What the task asks | Keep the pictures out of the copy and print all the entries below exactly.

**** Records to process

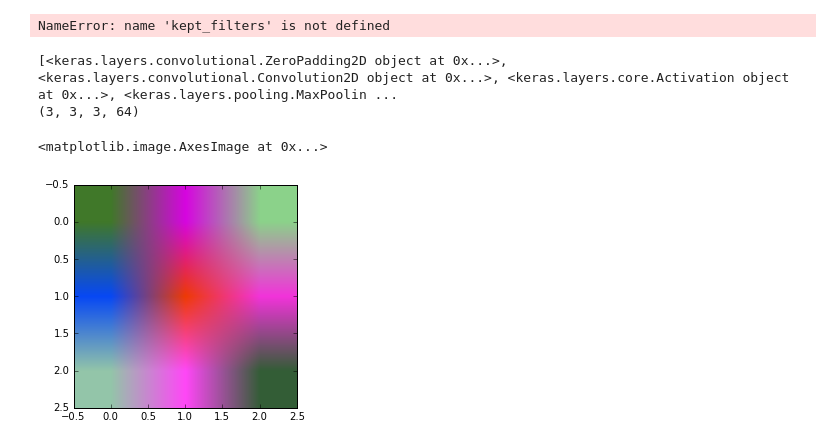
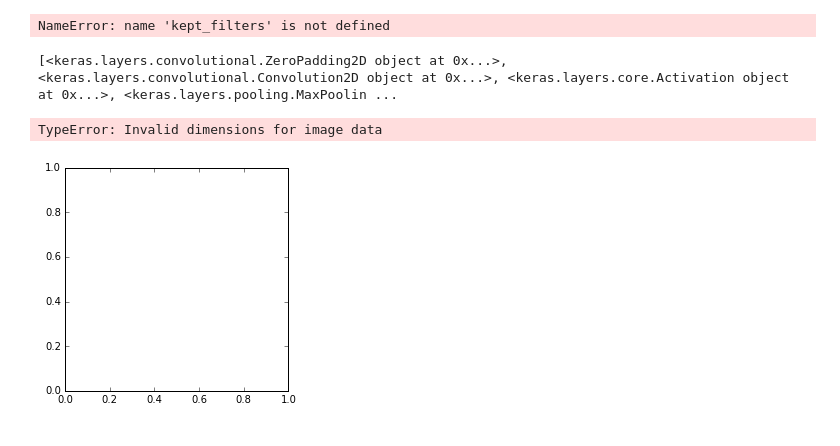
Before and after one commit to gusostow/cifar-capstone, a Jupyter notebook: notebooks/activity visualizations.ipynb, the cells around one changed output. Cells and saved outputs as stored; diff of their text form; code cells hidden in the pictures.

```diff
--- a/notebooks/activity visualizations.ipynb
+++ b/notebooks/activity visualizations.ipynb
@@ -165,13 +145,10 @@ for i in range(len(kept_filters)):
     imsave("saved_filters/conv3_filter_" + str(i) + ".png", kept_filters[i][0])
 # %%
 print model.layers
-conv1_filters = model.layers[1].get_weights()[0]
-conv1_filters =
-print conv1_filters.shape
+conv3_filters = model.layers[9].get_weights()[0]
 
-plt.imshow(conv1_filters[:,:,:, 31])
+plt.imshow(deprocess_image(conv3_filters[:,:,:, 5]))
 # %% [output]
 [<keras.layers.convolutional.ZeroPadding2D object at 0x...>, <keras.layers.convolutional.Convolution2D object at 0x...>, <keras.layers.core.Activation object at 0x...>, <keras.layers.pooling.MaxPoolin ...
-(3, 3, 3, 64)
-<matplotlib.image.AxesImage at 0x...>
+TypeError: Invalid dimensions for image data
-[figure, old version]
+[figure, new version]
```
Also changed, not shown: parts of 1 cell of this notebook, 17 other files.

********

Output below |
Before and after one commit to gusostow/cifar-capstone, a Jupyter notebook: notebooks/activity visualizations.ipynb, the cells around one changed output. Cells and saved outputs as stored; diff of their text form; code cells hidden in the pictures.

```diff
--- a/notebooks/activity visualizations.ipynb
+++ b/notebooks/activity visualizations.ipynb
@@ -165,13 +145,10 @@ for i in range(len(kept_filters)):
     imsave("saved_filters/conv3_filter_" + str(i) + ".png", kept_filters[i][0])
 # %%
 print model.layers
-conv1_filters = model.layers[1].get_weights()[0]
-conv1_filters =
-print conv1_filters.shape
+conv3_filters = model.layers[9].get_weights()[0]
 
-plt.imshow(conv1_filters[:,:,:, 31])
+plt.imshow(deprocess_image(conv3_filters[:,:,:, 5]))
 # %% [output]
 [<keras.layers.convolutional.ZeroPadding2D object at 0x...>, <keras.layers.convolutional.Convolution2D object at 0x...>, <keras.layers.core.Activation object at 0x...>, <keras.layers.pooling.MaxPoolin ...
-(3, 3, 3, 64)
-<matplotlib.image.AxesImage at 0x...>
+TypeError: Invalid dimensions for image data
-[figure, old version]
+[figure, new version]
```
Also changed, not shown: parts of 1 cell of this notebook, 17 other files.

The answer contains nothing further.